Work to be completed: Report only the number of lines in the entries below that hold the word "document".

[Stored records]

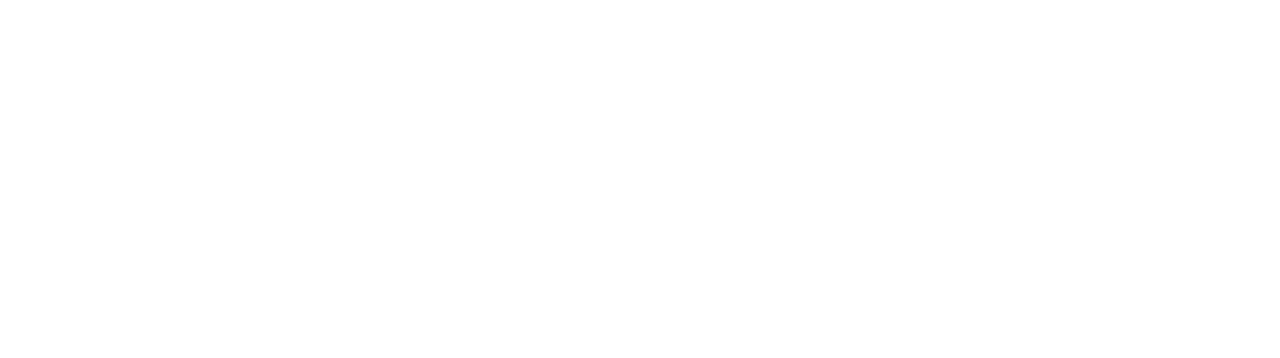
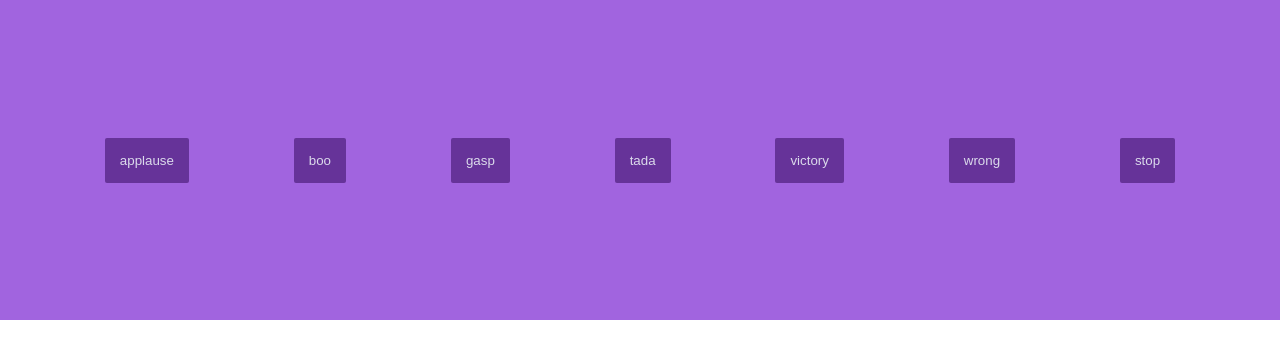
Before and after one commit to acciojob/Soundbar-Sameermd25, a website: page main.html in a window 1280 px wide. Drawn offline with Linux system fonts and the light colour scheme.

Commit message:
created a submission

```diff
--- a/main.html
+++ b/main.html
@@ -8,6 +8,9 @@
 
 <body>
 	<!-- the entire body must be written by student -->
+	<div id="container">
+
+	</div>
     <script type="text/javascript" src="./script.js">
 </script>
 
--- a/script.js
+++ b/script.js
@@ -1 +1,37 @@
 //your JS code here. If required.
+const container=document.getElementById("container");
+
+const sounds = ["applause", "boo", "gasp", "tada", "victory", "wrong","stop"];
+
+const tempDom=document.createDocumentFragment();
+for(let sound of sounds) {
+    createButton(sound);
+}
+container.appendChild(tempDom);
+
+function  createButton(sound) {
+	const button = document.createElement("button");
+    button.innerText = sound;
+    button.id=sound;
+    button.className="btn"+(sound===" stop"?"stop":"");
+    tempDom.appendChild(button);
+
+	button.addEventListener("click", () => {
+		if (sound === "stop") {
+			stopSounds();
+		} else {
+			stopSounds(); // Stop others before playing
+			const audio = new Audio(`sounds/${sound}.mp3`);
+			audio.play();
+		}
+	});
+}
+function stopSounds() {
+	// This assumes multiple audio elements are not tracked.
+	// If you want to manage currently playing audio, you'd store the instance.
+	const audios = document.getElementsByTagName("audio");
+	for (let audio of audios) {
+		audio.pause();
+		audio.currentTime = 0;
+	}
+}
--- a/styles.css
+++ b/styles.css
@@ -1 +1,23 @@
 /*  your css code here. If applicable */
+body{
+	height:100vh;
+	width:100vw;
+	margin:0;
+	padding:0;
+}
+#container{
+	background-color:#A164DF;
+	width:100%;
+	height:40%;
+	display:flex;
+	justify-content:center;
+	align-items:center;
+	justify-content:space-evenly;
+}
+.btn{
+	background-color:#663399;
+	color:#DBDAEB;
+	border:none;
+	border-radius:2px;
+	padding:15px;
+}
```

Exercise output: 4